MIAMI – As health care costs rise in Florida, insurers and hospitals vested in the success of the Affordable Care Act, are coming up with new ways to cut costs from buying services in bulk and piloting programs to lowering hospital readmission rates and limiting the number of doctors within a plan’s network.
Florida’s health care costs rose an average of 6.9 percent in the past 18 years, higher than the national average of 6.5 percent. Health care expenditures per capita in the state are $7,156 compared to the national average of $6,815 during that same time period, according to the nonpartisan Kaiser Family Foundation. Reining in health care costs, which have been growing far faster than inflation and wages, will be crucial to the long-term success of the Affordable Care Act.
President Barack Obama has repeatedly stressed that health care reforms will give more people access to affordable coverage no matter their age, income or medical history. Insurers will have to offer more benefits in some cases and are restricted in how much they can charge older, sicker people. Insurers are also banned from turning away those with pre-existing conditions. But if the federal health law is successful, it will mean more customers for insurers and more paying patients for hospitals, giving them more incentive to experiment with different ways of paying doctors and delivering care in an industry with already shrinking profit margins.
Experts anticipate many insurers will narrow the number of doctors in a certain network to curb costs.
“In some of these plans on the exchange they will go with very skinny networks because it’s an easy way to control where individuals are headed in terms of visitation,” said Ray Smithberger, general manager in charge of Cigna Individual and Family Plans. Cigna will offer several plans through Florida’s federally run health exchange.
Starting in October, consumers shopping on the new exchange will be able to choose from bronze, silver, gold, platinum and catastrophic plans that offer a range of premiums, deductibles and co-pays depending on variables such as how many doctors you want included in your network.
That’s why Smithberger says it’s important that consumers look at more than the bottom line when choosing plans. It may be the lowest priced plan, but it may have a very high deductible or only offer a limited number of doctors.

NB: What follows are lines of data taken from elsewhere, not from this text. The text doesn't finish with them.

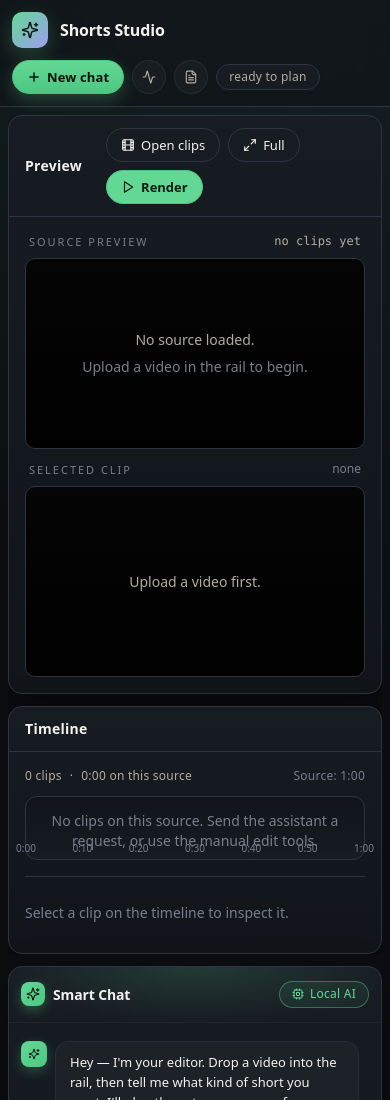
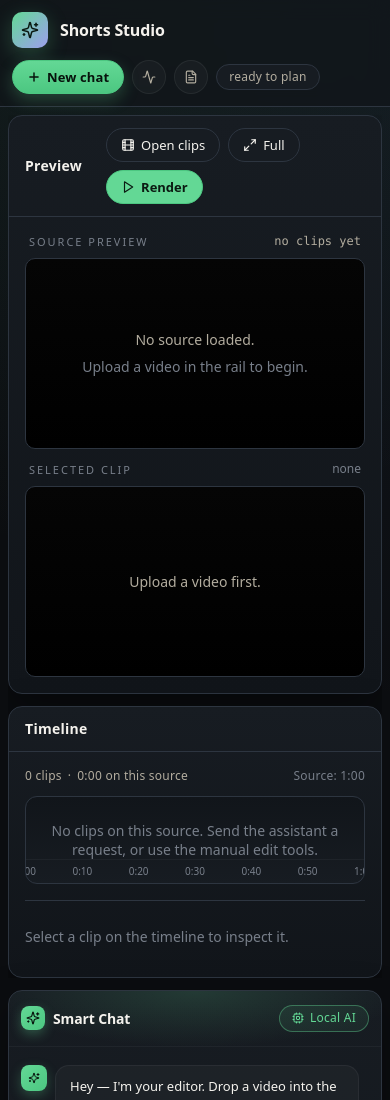
Before and after one commit to laljith-gamer/visual_ai_editor, a Next.js app: page /editor in a window 390 px wide. Shown: the top 1100 px of the page. Built offline with nearby package versions, Linux system fonts and the light colour scheme.

Commit message:
Improve timeline clip readability and wrapping

```diff
--- a/components/Timeline.module.css
+++ b/components/Timeline.module.css
@@ -2,6 +2,7 @@
   display: flex;
   flex-direction: column;
   gap: var(--space-3);
+  min-width: 0;
 }
 
 .header {
@@ -10,16 +11,19 @@
   gap: var(--space-2);
   font-size: 12px;
   letter-spacing: 0.02em;
+  min-width: 0;
+  flex-wrap: wrap;
 }
 
 .track {
   position: relative;
-  height: 64px;
+  height: 76px;
   border-radius: 12px;
   background: linear-gradient(180deg, var(--bg-1), var(--bg-2));
   border: 1px solid var(--line);
   user-select: none;
   touch-action: none;
+  overflow: hidden;
 }
 
 .empty {
@@ -29,19 +33,25 @@
   place-items: center;
   text-align: center;
   padding: 0 var(--space-4);
+  margin: 0;
 }
 
 .clip {
   position: absolute;
-  top: 8px;
-  bottom: 24px;
+  top: 10px;
+  bottom: 26px;
+  min-width: 34px;
   background: linear-gradient(180deg, rgba(99, 216, 149, 0.4), rgba(99, 216, 149, 0.18));
   border: 1px solid rgba(99, 216, 149, 0.6);
   border-radius: 8px;
   display: flex;
   align-items: center;
   cursor: grab;
-  transition: border-color 120ms ease, box-shadow 120ms ease;
+  overflow: hidden;
+  transition: border-color 120ms ease, box-shadow 120ms ease, filter 120ms ease;
+}
+.clip:hover {
+  filter: brightness(1.08);
 }
 .clip:active {
   cursor: grabbing;
@@ -56,11 +66,14 @@
   display: flex;
   align-items: center;
   justify-content: space-between;
+  gap: 6px;
   padding: 0 8px;
   min-width: 0;
+  overflow: hidden;
 }
 
 .clipName {
+  min-width: 0;
   font-size: 11px;
   font-weight: 500;
   text-overflow: ellipsis;
@@ -69,8 +82,9 @@
 }
 
 .clipDuration {
+  flex: 0 0 auto;
   font-size: 11px;
-  color: rgba(11, 26, 18, 0.7);
+  color: rgba(11, 26, 18, 0.78);
 }
 
 .handle {
@@ -90,12 +104,13 @@
   left: 0;
   right: 0;
   bottom: 0;
-  height: 22px;
+  height: 24px;
   pointer-events: none;
+  border-top: 1px solid rgba(255, 255, 255, 0.04);
 }
 .tick {
   position: absolute;
-  bottom: 4px;
+  bottom: 5px;
   transform: translateX(-50%);
   font-size: 10px;
   color: var(--text-faint);
@@ -103,7 +118,6 @@
 .tick em {
   font-style: normal;
 }
-
 
 /* ──────────────────────────────────────────────────────────────────
  * v1.6.0 — Source badges + multi-source clip styling.
@@ -118,14 +132,15 @@
   margin-right: 6px;
   letter-spacing: 0.04em;
   color: rgba(11, 26, 18, 0.85);
-  /* background colour set inline per source */
+  flex: 0 0 auto;
 }
 
 .tabs {
   display: flex;
   gap: 4px;
   flex-wrap: wrap;
-  margin-bottom: 6px;
+  margin-bottom: 2px;
+  min-width: 0;
 }
 
 .tab {
@@ -156,3 +171,18 @@
   height: 8px;
   border-radius: 999px;
 }
+
+@media (max-width: 560px) {
+  .track {
+    height: 88px;
+  }
+
+  .clip {
+    top: 12px;
+    bottom: 30px;
+  }
+
+  .header {
+    gap: 6px;
+  }
+}
```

Insurers are also increasingly relying on patient-centered medical homes where doctors try to care more for all of a patient’s health needs instead of just treating whatever condition led to a doctor’s visit that day. They frequently communicate with patients between visits and often do things like work out exercise plans with the patient or follow-up to make sure they are complying with prescriptions. The primary care doctor also acts as the central point of communication between specialists, nutritionists and others. In the past, poor reimbursement usually forced primary care doctors to see as many patients as they can each day to stay afloat financially. But advocates say the model improves patient health and cuts down on expensive hospital stays or emergency room visits.
Roughly 2,600 doctors across the state are participating in Florida Blue’s program. The total costs of caring for the nearly 700,000 patients is 4 to 5 percent lower, or about $16 a month less per person, compared to those not in the program. And doctors in the program reported a 12 percent reduction in ER visits and 9 percent drop in hospital admissions, said CEO Pat Geraghty.
“We’re paying primary care physicians more to do a more comprehensive job of managing care, including longer hours, so that an event that happens in the evening doesn’t end up in the emergency room. And we’re coordinating test results so we don’t have as much duplication,” Geraghty said of the program which started in 201 1. “It’s resulting in better quality and higher patient satisfaction.”
Florida Blue also partnered with hospitals around the state to create seven accountable care organizations, where providers are rewarded for cutting costs and maintaining the health of patients, based on things like readmission rates.
Insurers are also bundling services to get cheaper prices. For example, insurers used to pay the doctor, hospital and rehab facility separately for a patient getting a joint replacement, but now insurers are purchasing services in bulk, allowing them to negotiate a better price and hassling patients with fewer bills.
Florida hospital officials say it’s more challenging to cut costs because of the state’s massive population of seniors and uninsured residents. Five years ago, state hospitals ranked among the worst in the nation for poor health outcomes and high costs.
Since then, more than 160 hospitals participated in various efforts and shared best practices on everything from how to reduce blood and urinary tract infections to improving communication with rehabilitation centers.
Readmission rates dropped 15 percent, saving $25 million in two years. Surgical complications were reduced by 14.5 percent, saving more than $6 million during a 15-month period at 67 hospitals. Blood stream infections and urinary tract infections also dipped significantly, according to a recent report by the Florida Hospital Association.
In Miami, Mount Sinai Medical Center started a coaching program to follow-up with patients with congestive heart failure, chronic obstructive pulmonary disorder and others at high risk for being readmitted by connecting individually with patients through home visits or phone calls.